Peron reportedly had exchanged several letters with Chairman Mao, in which he referred to Mao as “my dear chairman and friend.” Mao also gifted Peron’s wife Evita Peron a dressing screen as a gesture of solidarity between the two countries.
The Global Times noticed an interesting detail in Narvaja’s Chinese name Niu Wangdao.
Narvaja said that “Vaca” in his name means “Ox” in Spanish, which is Niu in Chinese. “Wangdao” originates from the Taoism philosophy – If I had any perception, I would fear go astray when walking on the roads – to remind himself to keep alert when walking forward.
Narvaja’s Chinese name is the same as the first translator of the Communist Manifesto into Chinese – Chen Wangdao, a Chinese scholar and educator who was born in 1891 – and the ambassador said he is honored for having the same name with Chen.
According to Narvaja, this is the first time for Fernandez to visit China since his election in 2019. It also coincides with the 50th anniversary of the establishment of China-Argentina diplomatic relations. Argentina hopes this visit could enhance the two sides’ cooperation under the Belt and Road Initiative.
Narvaja told the Global Times that Fernandez has a very tight schedule. He will have meetings with Chinese leaders, attend the opening ceremony of the Beijing Winter Olympic Games and visit the Chairman Mao Memorial Hall. He will also visit Argentina’s athletes, the Forbidden City, the Great Wall and the museum of the history of the Communist Party of China.
All the visits will be conducted within the closed-management loop and in accordance with China’s anti-epidemic measures, Narvaja noted.
On December 9, 2021, Argentina’s foreign ministry released a statement on its website in support of the Beijing Winter Olympic Games.

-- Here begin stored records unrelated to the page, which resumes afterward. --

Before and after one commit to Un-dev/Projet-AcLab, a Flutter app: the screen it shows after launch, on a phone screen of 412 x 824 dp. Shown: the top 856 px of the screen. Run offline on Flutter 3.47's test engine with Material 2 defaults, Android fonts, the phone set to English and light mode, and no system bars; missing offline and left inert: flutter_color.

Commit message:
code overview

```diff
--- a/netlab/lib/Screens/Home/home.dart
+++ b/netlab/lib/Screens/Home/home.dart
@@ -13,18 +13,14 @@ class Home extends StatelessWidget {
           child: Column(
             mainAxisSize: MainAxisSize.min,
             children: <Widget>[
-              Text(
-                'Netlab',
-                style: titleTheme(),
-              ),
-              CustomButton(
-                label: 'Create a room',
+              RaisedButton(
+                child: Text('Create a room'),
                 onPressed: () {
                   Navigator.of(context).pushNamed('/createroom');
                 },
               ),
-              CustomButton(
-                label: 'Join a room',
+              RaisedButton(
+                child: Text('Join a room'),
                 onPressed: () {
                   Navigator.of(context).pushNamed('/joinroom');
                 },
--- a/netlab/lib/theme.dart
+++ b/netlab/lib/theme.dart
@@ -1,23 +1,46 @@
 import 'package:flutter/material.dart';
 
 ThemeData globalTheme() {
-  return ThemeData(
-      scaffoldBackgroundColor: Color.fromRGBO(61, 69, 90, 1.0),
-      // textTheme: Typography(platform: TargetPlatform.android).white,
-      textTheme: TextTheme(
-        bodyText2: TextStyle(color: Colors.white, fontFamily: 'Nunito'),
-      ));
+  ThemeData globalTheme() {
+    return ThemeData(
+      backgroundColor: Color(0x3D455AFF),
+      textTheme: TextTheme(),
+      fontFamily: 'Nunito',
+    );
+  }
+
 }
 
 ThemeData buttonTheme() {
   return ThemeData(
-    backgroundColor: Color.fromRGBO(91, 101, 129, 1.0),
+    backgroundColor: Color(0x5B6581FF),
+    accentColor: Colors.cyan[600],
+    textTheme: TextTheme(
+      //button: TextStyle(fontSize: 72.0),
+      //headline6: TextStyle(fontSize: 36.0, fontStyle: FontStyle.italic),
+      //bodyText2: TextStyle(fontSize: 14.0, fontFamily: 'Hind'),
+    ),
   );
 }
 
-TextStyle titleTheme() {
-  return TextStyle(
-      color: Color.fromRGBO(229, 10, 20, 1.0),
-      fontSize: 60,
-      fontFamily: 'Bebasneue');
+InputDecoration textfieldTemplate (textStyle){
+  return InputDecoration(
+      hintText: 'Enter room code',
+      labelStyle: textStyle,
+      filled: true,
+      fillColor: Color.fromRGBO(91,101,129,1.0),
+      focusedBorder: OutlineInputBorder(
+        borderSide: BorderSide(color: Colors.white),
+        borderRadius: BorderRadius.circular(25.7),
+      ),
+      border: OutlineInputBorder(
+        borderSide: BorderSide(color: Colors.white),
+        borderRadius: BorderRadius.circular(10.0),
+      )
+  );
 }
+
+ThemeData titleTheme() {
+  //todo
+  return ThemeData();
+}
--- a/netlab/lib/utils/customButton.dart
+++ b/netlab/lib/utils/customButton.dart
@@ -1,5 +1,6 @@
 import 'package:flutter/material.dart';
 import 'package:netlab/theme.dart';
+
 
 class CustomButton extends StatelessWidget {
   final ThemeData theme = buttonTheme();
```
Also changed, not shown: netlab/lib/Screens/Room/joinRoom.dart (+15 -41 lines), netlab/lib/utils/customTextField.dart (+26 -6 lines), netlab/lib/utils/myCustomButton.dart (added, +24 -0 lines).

The statement came at a time when the US kept provoking and pressing other countries not to send officials to the Games in Beijing. The Argentine foreign ministry stressed that Argentina is one of the earliest countries that had supported Beijing to hold the Winter Olympic Games.
Some analysts deemed that the move would bring about political pressure from the US to Argentina. In response, Narvaja said that Argentina would not take other countries’ ideas into account when making decisions on issues concerning its sovereignty, but would only make decisions on its own stances.

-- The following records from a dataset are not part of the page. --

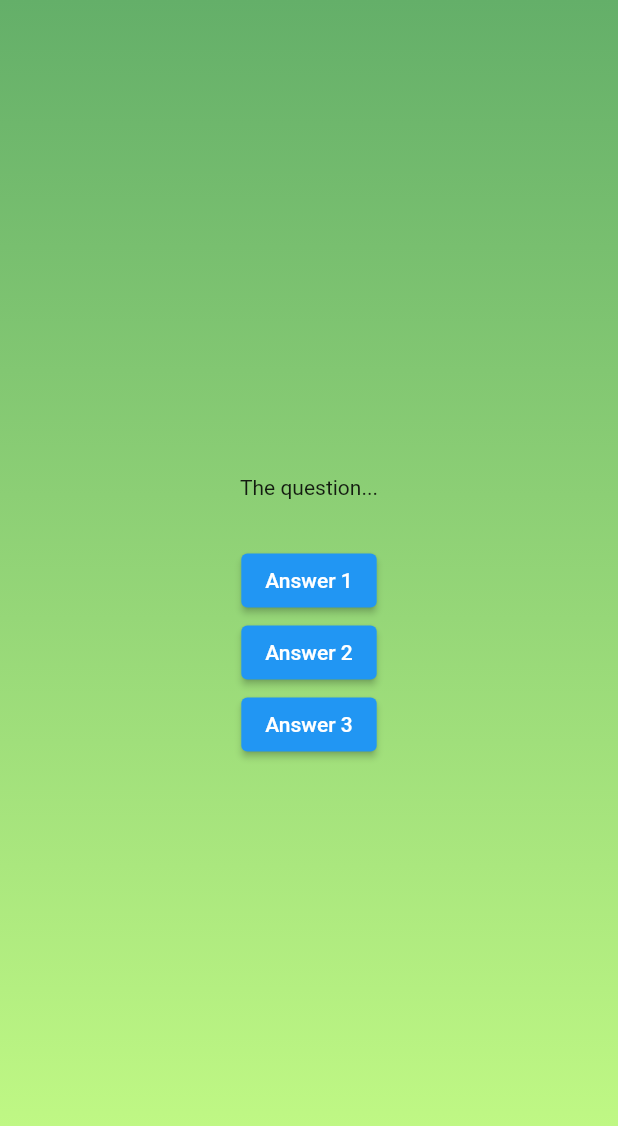
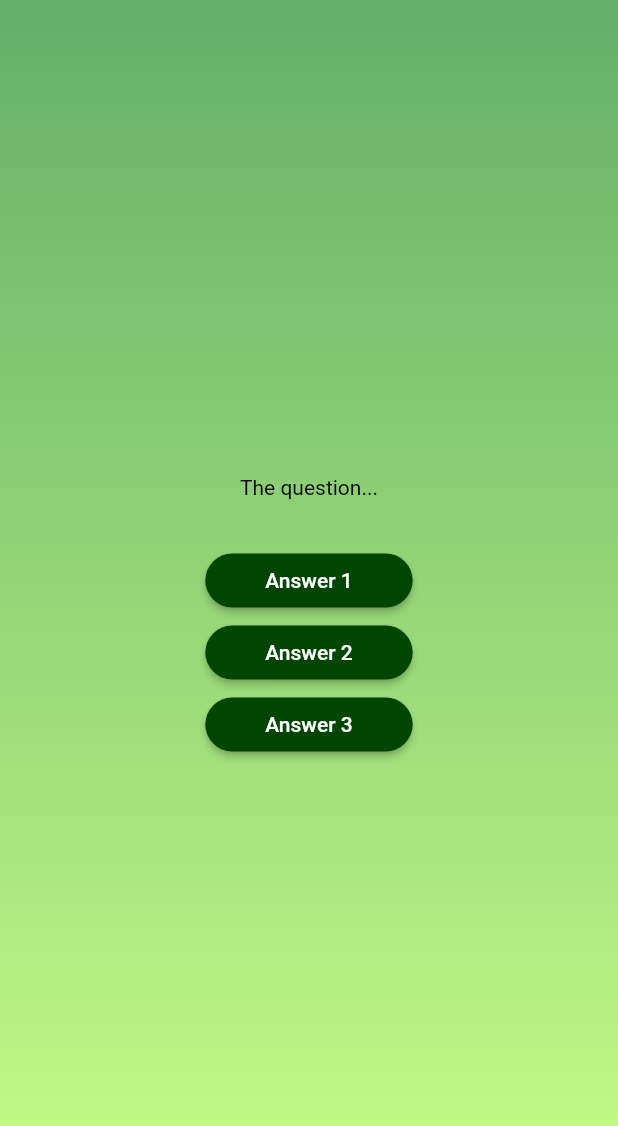
Before and after one commit to Chloe-R-Rowley/quiz_app, a Flutter app: the screen it shows after launch, after a tap on "Start Quiz", on a phone screen of 412 x 824 dp. Shown: the top 1126 px of the screen. Run offline on Flutter 3.47's test engine with Material 2 defaults, Android fonts, the phone set to English and light mode, and no system bars.

Commit message:
added button style

```diff
--- /dev/null
+++ b/lib/answer_button.dart
@@ -0,0 +1,28 @@
+import 'package:flutter/material.dart';
+
+class AnswerButton extends StatelessWidget {
+  const AnswerButton({
+    super.key,
+    required this.answerText,
+    required this.onTap,
+  });
+
+  final String answerText;
+  final void Function() onTap;
+  @override
+  Widget build(BuildContext context) {
+    // TODO: implement build
+    return ElevatedButton(
+      onPressed: onTap,
+      style: ElevatedButton.styleFrom(
+        padding: const EdgeInsets.symmetric(vertical: 10, horizontal: 40),
+        backgroundColor: const Color.fromARGB(255, 0, 70, 2),
+        foregroundColor: Colors.white,
+        shape: RoundedRectangleBorder(
+          borderRadius: BorderRadius.circular(40),
+        ),
+      ),
+      child: Text(answerText),
+    );
+  }
+}
--- a/lib/questions_screen.dart
+++ b/lib/questions_screen.dart
@@ -1,4 +1,5 @@
 import 'package:flutter/material.dart';
+import 'package:quiz_app/answer_button.dart';
 
 class QuestionsScreen extends StatefulWidget {
   const QuestionsScreen({super.key});
@@ -18,19 +19,22 @@ class _QuestionsScreen extends State<QuestionsScreen> {
       child: Column(
         mainAxisAlignment: MainAxisAlignment.center,
         children: [
-          const Text('The question...'),
+          const Text(
+            'The question...',
+            style: TextStyle(color: Colors.black),
+          ),
           const SizedBox(height: 30),
-          ElevatedButton(
-            onPressed: () {},
-            child: const Text('Answer 1'),
+          AnswerButton(
+            answerText: 'Answer 1',
+            onTap: () {},
           ),
-          ElevatedButton(
-            onPressed: () {},
-            child: const Text('Answer 2'),
+          AnswerButton(
+            answerText: 'Answer 2',
+            onTap: () {},
           ),
-          ElevatedButton(
-            onPressed: () {},
-            child: const Text('Answer 3'),
+          AnswerButton(
+            answerText: 'Answer 3',
+            onTap: () {},
           ),
         ],
       ),
```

“We feel that it is a malicious behavior to politicize the Olympic Games, as it should be an occasion where all countries show unity and harmony,” Narvaja said.

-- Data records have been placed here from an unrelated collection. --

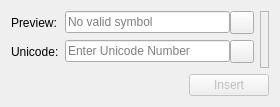
The window that UnicodeUtil/symbolselectdialog.ui (Skycoder42/UniInsert) describes before a commit, drawn with Qt 5.
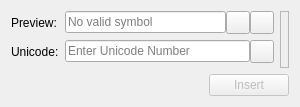
The same window after the commit. Icons and pictures are not drawn. Custom widgets are drawn as their Qt base class.

What changed in the file:
```diff
--- a/UnicodeUtil/symbolselectdialog.ui
+++ b/UnicodeUtil/symbolselectdialog.ui
@@ -6,7 +6,7 @@
    <rect>
     <x>0</x>
     <y>0</y>
-    <width>280</width>
+    <width>300</width>
     <height>107</height>
    </rect>
   </property>
@@ -45,6 +45,9 @@
          <item>
           <widget class="QToolButton" name="copyButton"/>
          </item>
+         <item>
+          <widget class="QToolButton" name="symbolHelpButton"/>
+         </item>
         </layout>
        </item>
        <item row="0" column="0">
```
Left out of the diff: 25 changed lines with no effect on the pictures.
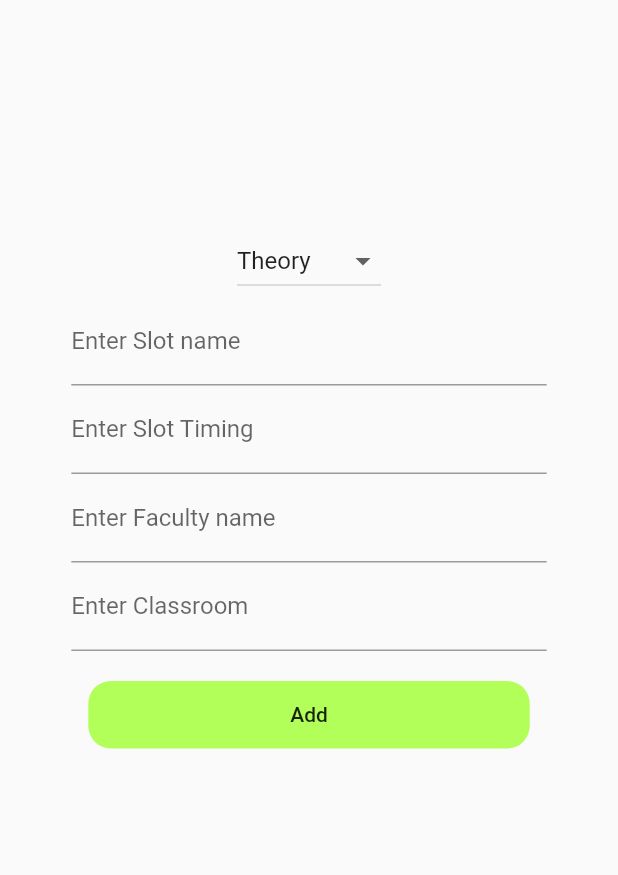
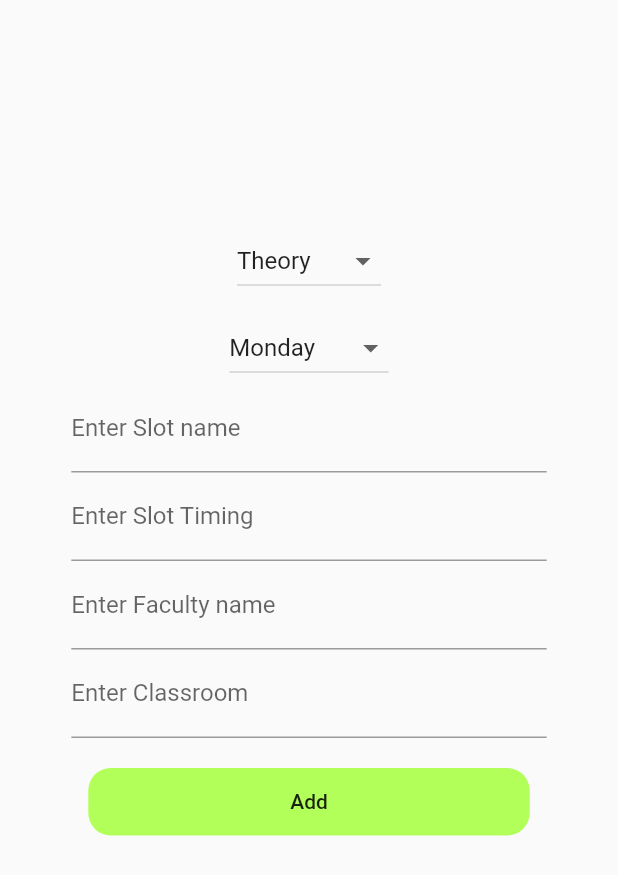
Before and after one commit to alphabeta2206/AtteTime, a Flutter app: the Home screen opened directly, after a tap on the "add" icon, on a phone screen of 412 x 824 dp. Shown: the top 875 px of the screen. Run offline on Flutter 3.47's test engine with Material 2 defaults, Android fonts, the light colour scheme and no system bars; our stand-ins replace cloud_firestore, firebase_auth, firebase_core, fluttertoast, modal_progress_hud; accounts and stored records are empty.

Commit message:
day selector also added

```diff
--- a/atfc/lib/addslot.dart
+++ b/atfc/lib/addslot.dart
@@ -9,6 +9,16 @@ class Addslot extends StatefulWidget {
 class _AddslotState extends State<Addslot> {
   List<String> slottype = ["Theory", "Lab", "Additional"];
   String dropdownvalue = "Theory";
+  List<String> day = [
+    'Monday',
+    'Tuesday',
+    'Wednesday',
+    'Thursday',
+    'Friday',
+    'Saturday',
+    'Sunday'
+  ];
+  String dropdownvalue1 = "Monday";
   TextEditingController _name = TextEditingController();
   TextEditingController _time = TextEditingController();
   TextEditingController _facultyname = TextEditingController();
@@ -18,7 +28,7 @@ class _AddslotState extends State<Addslot> {
     return Material(
       child: Column(
         children: [
-          SizedBox(height:150),
+          SizedBox(height: 150),
           DropdownButton(
             value: dropdownvalue,
             onChanged: (String value) {
@@ -27,6 +37,18 @@ class _AddslotState extends State<Addslot> {
               });
             },
             items: slottype.map<DropdownMenuItem<String>>((String value) {
+              return DropdownMenuItem<String>(value: value, child: Text(value));
+            }).toList(),
+          ),
+          SizedBox(height: 10),
+          DropdownButton(
+            value: dropdownvalue1,
+            onChanged: (String value) {
+              setState(() {
+                dropdownvalue1 = value;
+              });
+            },
+            items: day.map<DropdownMenuItem<String>>((String value) {
               return DropdownMenuItem<String>(value: value, child: Text(value));
             }).toList(),
           ),
@@ -58,7 +80,7 @@ class _AddslotState extends State<Addslot> {
               decoration: InputDecoration(labelText: "Enter Classroom"),
             ),
           ),
-          SizedBox(height:20),
+          SizedBox(height: 20),
           Container(
               width: MediaQuery.of(context).size.width / 1.4,
               height: 45,
--- a/atfc/lib/home.dart
+++ b/atfc/lib/home.dart
@@ -94,6 +94,7 @@ class _HomeState extends State<Home> {
                 );
           },
           child:Icon(Icons.add)
-        ));
+        ),
+        );
   }
 }
```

Narvaja said that some countries use democracy and human rights issues as political chess pieces and apply apparent double standards. “They often hype some countries’ issues with the excuse of human rights and democracy, while turning a blind eye to other countries.”
Some countries even cannot fix their own human rights and democratic problems, he said, noting that “so we should be very careful to avoid the Olympic Games being politicized.”
Fernandez was invited by US President Joe Biden to participate in the so-called democracy summit. However, at the summit, he criticized the US-led Organization of American States for interfering in Bolivia’s domestic affairs and damaging the latter’s democracy.
“Democracy presupposes non-intervention. Democracy is not imposed by sanctions or by force. Democracy is like peace, it is not exported, nor is it imposed.” This statement of Fernandez was widely spread in Latin America.
Another report of The Wall Street Journal on January 19 said that athletes from the US, UK and the Netherlands were urged not to bring their personal intelligence equipment such as smartphones to China as “the equipment may be monitored during their stay in Beijing during the Olympic Games.” Other foreign media also hyped the food safety issue in the Games.
Narvaja said that Argentina has full trust in China-developed cellphones and technology, noting that Argentina has a lot of cooperation with Chinese companies in technology and communication. Many accusations on Chinese technological companies are groundless and nothing more than a tool to politicize the Beijing Winter Olympic Games, he said.